Wednesday, February 28, 2007

Salinger Month


Despite the million pop culture references to The Catcher in the Rye and J.D. Salinger I had never picked up anything by him, so this month I set out to remedy that. The book team, thanks to Nick, started with Franny and Zooey. The Glass family is a tortured lot of savants, misfits, and geniuses, and without Salinger it is apparent that there would be no Max Fischer or Tennenbaum family. Next I hit a few of the Nine Stories, specifically “For Esmé with Love and Squalor”, and “A Perfect Day for Bananafish” both of which I enjoyed, especially Esmé. Lastly I read The Catcher in the Rye.

I saw pretty quickly why Salinger is as revered as he his. His ability to assume the voice of a character, to craft dialogue that is outrageous, witty, and full of humor, his balance of both lightness and darkness, adulthood and youth, are all unique. A lot of it was bildungsroman, which is perhaps why it appeals so much to the young generations. The Catcher in the Rye felt very black comedy. Holden is so full of both wisdom and flaws. He feels he’s a victim and that he’s the only one. I loved the section when Mr. Antolini tells him, “The mark of the immature man is that he wants to die nobly for a cause, while the mark of the mature man is that he wants to live humbly for one.” My expectations were through the roof on this one, and I wasn’t let down, but neither was I blown away. “Don’t ever tell anyone anything,” he says. And what am I doing? I’m telling you something. That’s what I’m doing.

Franny and Zooey was my favorite, probably due to the subject matter more than the writing itself. Spirituality and religion are integral to the story, which I’m always thinking about anyway, and I was really affected by the book as it built to its redemptive, climactic end. And Zooey is so ruthless with her! This is beautiful interaction and I was moved when he told her to be God’s actress. Zooey says, “An artist’s only concern is to shoot for some kind of perfection, and on his own terms, not on anyone else’s.” How often do we approach our relationships or our art or our hobbies and all we do is try to achieve some arbitrary, socially imposed objective? And pretty soon we are pandering, in whatever it is we are doing, not to some real value, but to something false and hollow and thin. And our worship becomes that way too, and I think that is what Franny was struggling so much to come to grips with spiritually. There is always going to be some level of hypocrisy among the practitioners of any faith, and she is so fed up with phonies that she commits herself blindly and wholeheartedly to a worship she doesn’t fundamentally understand.

That’s my take, if you really want to hear about it.

6 comments:

Jen said...

“The mark of the immature man is that he wants to die nobly for a cause, while the mark of the mature man is that he wants to live humbly for one.”

Interesting...I've heard a similar one regarding masculine/feminine ideals. Men seek out a cause worth fighting & dying for. Women seek out a cause worth living for.

Les M. Blake said...
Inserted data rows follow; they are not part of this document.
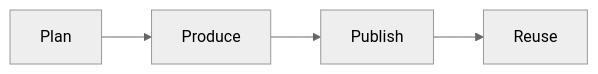
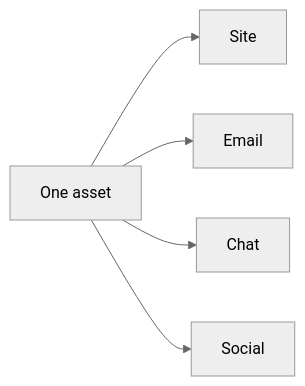
Before and after one commit to redrhino-online/red-canon: the second of 6 diagrams in docs/method/develop-audience.md, drawn with Mermaid (neutral theme). The commit also changed other lines of this file and 3 other files, not shown here.

````diff
--- a/docs/method/develop-audience.md
+++ b/docs/method/develop-audience.md
@@ -24,4 +25,7 @@
 ```mermaid
 flowchart LR
-    A[Plan] --> B[Produce] --> C[Publish] --> D[Reuse]
+    A[One asset] --> B[Site]
+    A --> C[Email]
+    A --> D[Chat]
+    A --> E[Social]
 ```
````
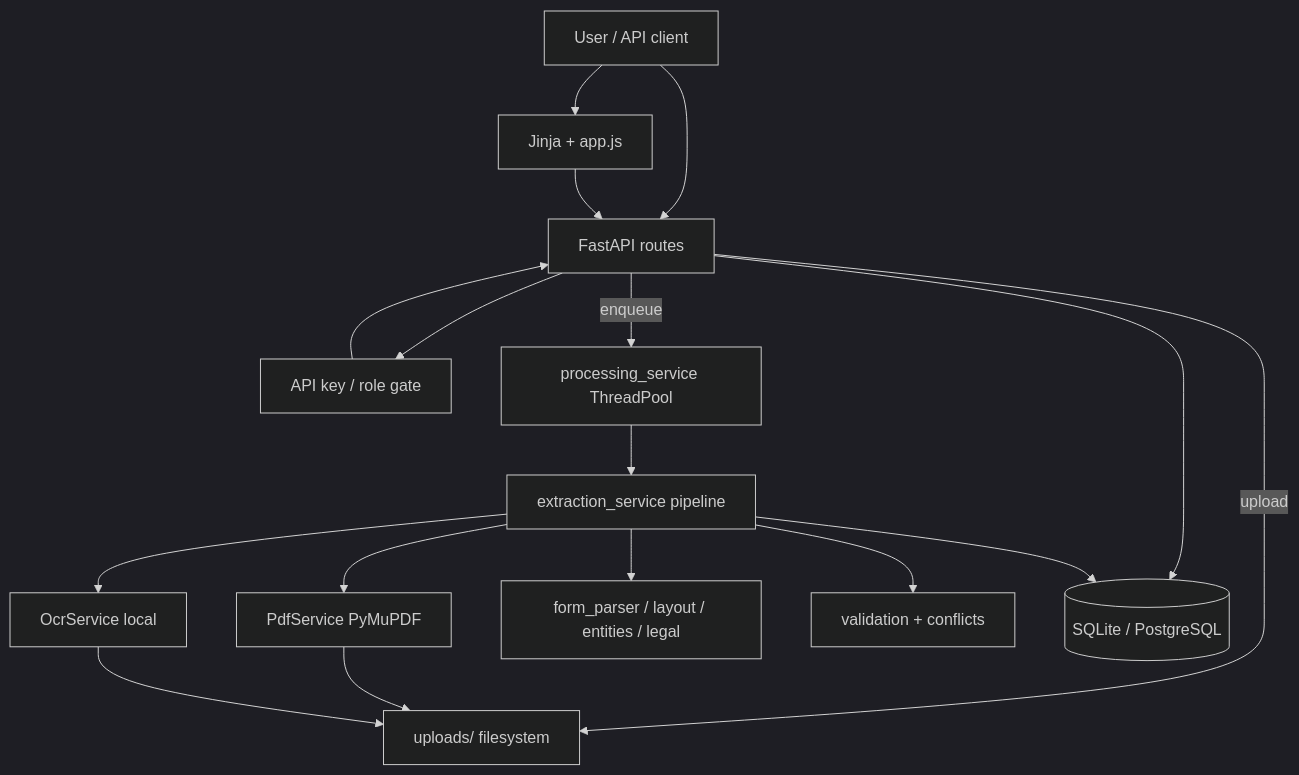
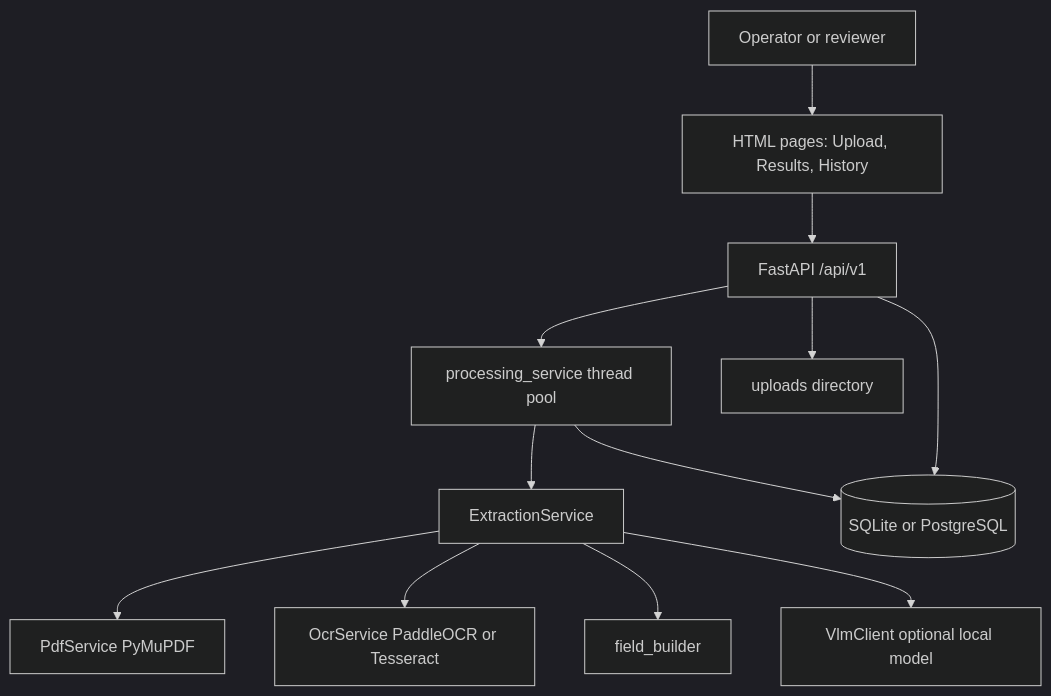
Before and after one commit to BCSS-Nandeep/CHARGE_SHEET_OCR: the first of 3 diagrams in CHARGE_SHEET_OCR-application-analysis.md, drawn with Mermaid (dark theme). The commit also changed other lines of this file and 3 other files, not shown here.

````diff
--- a/CHARGE_SHEET_OCR-application-analysis.md
+++ b/CHARGE_SHEET_OCR-application-analysis.md
@@ -85,32 +125,26 @@
 ```mermaid
 flowchart TD
-    USER[User / API client]
-    UI[Jinja + app.js]
-    API[FastAPI routes]
-    AUTH[API key / role gate]
-    PROC[processing_service ThreadPool]
-    EXT[extraction_service pipeline]
+    USER[Operator or reviewer]
+    UI[HTML pages: Upload, Results, History]
+    API[FastAPI /api/v1]
+    PROC[processing_service thread pool]
+    EXT[ExtractionService]
     PDF[PdfService PyMuPDF]
-    OCR[OcrService local]
-    PARSE[form_parser / layout / entities / legal]
-    VAL[validation + conflicts]
-    DB[(SQLite / PostgreSQL)]
-    FS[uploads/ filesystem]
+    OCR[OcrService PaddleOCR or Tesseract]
+    FIELDS[field_builder]
+    VLM[VlmClient optional local model]
+    DB[(SQLite or PostgreSQL)]
+    FILES[uploads directory]
 
     USER --> UI
-    USER --> API
     UI --> API
-    API --> AUTH
-    AUTH --> API
-    API -->|upload| FS
+    API --> FILES
     API --> DB
-    API -->|enqueue| PROC
+    API --> PROC
     PROC --> EXT
     EXT --> PDF
     EXT --> OCR
-    EXT --> PARSE
-    EXT --> VAL
-    EXT --> DB
-    PDF --> FS
-    OCR --> FS
+    EXT --> FIELDS
+    EXT --> VLM
+    PROC --> DB
 ```
````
I like the feminine/masculine take. I believe it is very often true.

The Salinger quote in context appears to be a quote itself of a psychologist named Wilhelm Stekel, who was apparently an early proponent of Freud.

Nick said...

We have yet to pick a bad book.. Who will it be Les - You or me?

ali said...

"Catcher" is my favorite. Mostly because when Holden cusses it is so funny. I sometimes want to name one of my kids Holden, but I wonder if he is too flawed to be named after. But in many ways, I think he's a hero; he is the catcher in the rye, afterall.

I want to be in your book group.

Also, have you seen Anderson's "Bottle Rocket"? I think he draws from Salinger all the time: the relationship between Luke Wilson and his kid sister is very much like Holden and Phoebe.

And the part where Dignan says "What did she ever do with her life?" never gets old.

Les M. Blake said...

Ali,

Yes, "Bottle Rocket" is classic material. Probably my favorite line in the film is when Anthony (Luke's character) is outside the bar with his girl and that dude comes up and says something to her in spanish then goes into the bar and Anthony gets all uncomfortable...Boy was that guy a chatterbox! I didn't think he'd ever shut up!

good stuff.

We call it a book group, but really it is just two friends who used to be English Majors. We do one book together a month. It is a pretty informal affair. No one's ever wanted to read with us before, thats kind of flattering.

Les M. Blake said...

Ali,

Yes, "Bottle Rocket" is classic material. Probably my favorite line in the film is when Anthony (Luke's character) is outside the bar with his girl and that dude comes up and says something to her in spanish then goes into the bar and Anthony gets all uncomfortable...Boy was that guy a chatterbox! I didn't think he'd ever shut up!

good stuff.

We call it a book group, but really it is just two friends who used to be English Majors. We do one book together a month. It is a pretty informal affair. No one's ever wanted to read with us before, thats kind of flattering.